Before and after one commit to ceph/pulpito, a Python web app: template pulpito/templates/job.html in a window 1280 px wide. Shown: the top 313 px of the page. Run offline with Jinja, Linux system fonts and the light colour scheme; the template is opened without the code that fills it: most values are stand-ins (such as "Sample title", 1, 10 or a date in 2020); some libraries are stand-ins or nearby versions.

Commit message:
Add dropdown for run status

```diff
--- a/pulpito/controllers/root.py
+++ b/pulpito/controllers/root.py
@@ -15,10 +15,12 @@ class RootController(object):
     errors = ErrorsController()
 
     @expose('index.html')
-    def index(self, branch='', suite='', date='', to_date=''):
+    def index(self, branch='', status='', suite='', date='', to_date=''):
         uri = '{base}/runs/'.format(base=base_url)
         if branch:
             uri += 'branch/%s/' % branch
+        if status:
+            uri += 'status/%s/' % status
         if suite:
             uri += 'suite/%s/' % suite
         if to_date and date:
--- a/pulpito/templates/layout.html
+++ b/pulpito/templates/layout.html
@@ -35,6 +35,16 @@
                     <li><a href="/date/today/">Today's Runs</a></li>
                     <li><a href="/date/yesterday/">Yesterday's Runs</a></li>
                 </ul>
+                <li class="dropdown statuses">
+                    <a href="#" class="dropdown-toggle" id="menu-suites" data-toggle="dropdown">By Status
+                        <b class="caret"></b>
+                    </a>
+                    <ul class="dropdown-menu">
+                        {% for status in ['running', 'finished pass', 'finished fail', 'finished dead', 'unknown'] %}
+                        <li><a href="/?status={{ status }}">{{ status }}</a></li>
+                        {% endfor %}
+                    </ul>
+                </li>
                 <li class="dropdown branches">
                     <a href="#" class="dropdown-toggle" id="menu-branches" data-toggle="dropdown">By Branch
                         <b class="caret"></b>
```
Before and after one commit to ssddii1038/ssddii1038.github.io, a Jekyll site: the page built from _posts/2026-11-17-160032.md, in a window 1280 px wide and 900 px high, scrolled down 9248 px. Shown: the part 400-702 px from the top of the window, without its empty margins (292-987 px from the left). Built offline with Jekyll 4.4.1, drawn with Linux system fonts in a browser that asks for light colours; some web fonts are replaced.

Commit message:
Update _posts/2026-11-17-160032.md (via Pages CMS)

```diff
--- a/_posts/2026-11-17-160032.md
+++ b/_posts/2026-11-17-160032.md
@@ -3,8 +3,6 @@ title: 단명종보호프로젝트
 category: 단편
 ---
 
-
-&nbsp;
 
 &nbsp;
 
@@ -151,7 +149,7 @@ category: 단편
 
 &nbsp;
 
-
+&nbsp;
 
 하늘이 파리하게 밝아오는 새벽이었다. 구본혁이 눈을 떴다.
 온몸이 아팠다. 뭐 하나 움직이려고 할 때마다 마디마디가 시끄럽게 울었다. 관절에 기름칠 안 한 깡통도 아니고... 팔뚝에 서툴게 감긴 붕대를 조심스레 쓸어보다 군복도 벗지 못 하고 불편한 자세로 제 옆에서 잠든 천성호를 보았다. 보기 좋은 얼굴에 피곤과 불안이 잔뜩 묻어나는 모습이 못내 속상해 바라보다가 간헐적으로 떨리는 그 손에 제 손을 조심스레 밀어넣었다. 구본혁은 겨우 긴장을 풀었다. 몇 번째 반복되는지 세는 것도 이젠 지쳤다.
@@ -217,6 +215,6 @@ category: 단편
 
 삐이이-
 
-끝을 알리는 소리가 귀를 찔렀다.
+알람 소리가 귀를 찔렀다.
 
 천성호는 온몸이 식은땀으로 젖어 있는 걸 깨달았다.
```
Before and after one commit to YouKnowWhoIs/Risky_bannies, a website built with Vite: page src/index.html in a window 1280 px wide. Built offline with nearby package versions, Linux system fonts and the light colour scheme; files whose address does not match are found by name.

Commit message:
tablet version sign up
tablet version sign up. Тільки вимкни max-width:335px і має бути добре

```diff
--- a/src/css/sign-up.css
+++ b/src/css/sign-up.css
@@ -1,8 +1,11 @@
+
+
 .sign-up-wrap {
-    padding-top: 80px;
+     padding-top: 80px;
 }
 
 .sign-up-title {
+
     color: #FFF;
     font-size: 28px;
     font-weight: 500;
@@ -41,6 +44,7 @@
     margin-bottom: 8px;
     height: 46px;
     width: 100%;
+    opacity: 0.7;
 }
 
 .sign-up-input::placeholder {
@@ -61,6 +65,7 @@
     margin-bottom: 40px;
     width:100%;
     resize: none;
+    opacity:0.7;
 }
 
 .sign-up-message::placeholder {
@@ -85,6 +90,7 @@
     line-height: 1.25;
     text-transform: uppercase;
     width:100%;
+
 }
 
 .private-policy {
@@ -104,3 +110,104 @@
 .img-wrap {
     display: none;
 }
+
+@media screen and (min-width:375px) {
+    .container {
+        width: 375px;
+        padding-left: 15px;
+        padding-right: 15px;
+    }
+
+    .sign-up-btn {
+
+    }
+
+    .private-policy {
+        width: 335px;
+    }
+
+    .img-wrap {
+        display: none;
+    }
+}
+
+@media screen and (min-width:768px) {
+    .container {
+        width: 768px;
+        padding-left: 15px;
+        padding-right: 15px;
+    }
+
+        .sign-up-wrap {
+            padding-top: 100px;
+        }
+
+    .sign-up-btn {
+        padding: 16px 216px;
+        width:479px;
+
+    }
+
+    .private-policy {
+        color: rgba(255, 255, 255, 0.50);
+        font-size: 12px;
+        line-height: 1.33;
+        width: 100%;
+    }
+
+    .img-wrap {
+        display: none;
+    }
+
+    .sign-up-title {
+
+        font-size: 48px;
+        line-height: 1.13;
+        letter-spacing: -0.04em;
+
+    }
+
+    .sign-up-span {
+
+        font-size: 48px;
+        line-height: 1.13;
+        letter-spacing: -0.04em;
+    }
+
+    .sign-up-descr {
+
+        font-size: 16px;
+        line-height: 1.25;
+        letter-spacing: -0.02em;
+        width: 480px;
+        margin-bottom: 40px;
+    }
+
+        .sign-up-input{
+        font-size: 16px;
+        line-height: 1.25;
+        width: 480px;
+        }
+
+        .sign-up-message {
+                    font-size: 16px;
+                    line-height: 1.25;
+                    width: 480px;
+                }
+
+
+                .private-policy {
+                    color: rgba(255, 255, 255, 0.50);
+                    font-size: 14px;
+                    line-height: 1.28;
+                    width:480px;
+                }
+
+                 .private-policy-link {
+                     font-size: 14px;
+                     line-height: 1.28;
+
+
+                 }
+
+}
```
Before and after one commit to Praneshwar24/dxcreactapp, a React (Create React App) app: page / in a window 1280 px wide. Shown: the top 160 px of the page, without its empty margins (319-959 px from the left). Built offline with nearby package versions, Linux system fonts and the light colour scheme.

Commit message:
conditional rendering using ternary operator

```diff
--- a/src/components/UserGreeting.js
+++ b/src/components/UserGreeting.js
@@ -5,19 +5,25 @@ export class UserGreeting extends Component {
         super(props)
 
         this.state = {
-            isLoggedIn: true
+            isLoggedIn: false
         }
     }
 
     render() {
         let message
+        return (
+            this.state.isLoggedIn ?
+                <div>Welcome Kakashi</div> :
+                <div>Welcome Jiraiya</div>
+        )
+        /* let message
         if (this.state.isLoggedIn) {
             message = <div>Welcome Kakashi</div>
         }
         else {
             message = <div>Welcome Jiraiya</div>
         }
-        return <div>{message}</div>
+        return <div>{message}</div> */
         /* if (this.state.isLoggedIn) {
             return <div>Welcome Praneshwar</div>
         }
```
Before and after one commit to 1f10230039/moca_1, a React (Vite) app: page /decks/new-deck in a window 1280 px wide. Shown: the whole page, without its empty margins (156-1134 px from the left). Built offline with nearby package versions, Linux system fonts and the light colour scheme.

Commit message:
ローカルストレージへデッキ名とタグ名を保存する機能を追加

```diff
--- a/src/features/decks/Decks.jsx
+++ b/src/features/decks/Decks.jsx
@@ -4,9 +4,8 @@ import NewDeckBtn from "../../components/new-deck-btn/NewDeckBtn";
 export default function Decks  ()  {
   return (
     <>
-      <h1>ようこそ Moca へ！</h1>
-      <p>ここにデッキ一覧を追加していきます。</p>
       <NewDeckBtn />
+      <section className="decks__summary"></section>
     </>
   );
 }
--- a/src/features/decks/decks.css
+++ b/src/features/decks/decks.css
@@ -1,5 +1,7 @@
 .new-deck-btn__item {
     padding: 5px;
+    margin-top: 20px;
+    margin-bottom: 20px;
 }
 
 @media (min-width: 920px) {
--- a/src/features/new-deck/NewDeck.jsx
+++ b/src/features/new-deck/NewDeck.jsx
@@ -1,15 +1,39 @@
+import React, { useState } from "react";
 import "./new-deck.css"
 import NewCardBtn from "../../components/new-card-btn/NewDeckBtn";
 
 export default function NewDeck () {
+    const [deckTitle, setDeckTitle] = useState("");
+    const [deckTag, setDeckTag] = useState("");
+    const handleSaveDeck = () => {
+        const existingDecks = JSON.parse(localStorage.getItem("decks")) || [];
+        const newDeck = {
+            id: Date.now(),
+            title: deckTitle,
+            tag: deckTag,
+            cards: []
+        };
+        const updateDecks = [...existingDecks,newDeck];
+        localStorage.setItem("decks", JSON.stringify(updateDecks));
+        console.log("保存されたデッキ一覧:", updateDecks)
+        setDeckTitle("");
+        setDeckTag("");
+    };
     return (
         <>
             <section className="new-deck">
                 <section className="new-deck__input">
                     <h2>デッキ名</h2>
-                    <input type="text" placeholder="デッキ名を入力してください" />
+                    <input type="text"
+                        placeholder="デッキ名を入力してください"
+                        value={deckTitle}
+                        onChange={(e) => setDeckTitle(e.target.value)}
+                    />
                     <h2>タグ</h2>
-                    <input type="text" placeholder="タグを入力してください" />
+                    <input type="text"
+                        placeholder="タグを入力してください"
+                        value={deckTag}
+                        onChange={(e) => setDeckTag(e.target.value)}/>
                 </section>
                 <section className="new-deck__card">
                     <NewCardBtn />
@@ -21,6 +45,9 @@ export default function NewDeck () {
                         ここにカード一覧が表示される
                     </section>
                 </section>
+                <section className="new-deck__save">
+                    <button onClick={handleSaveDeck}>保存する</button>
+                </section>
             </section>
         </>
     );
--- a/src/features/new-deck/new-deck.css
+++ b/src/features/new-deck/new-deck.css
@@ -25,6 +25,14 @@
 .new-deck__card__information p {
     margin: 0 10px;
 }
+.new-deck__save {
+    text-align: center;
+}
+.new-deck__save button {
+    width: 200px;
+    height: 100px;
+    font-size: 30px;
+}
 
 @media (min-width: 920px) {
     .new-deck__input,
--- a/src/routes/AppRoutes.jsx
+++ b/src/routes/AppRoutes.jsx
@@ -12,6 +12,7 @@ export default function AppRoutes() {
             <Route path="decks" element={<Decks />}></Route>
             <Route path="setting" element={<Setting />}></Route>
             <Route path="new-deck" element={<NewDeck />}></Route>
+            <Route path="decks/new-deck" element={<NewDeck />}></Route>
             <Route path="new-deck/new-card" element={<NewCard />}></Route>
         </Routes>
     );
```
────────────────────
WORK REQUIRED —
Which lines in the records above include the word "onChange"? Copy them out.

EXERCISE RESULT —
+                        onChange={(e) => setDeckTitle(e.target.value)}
+                        onChange={(e) => setDeckTag(e.target.value)}/>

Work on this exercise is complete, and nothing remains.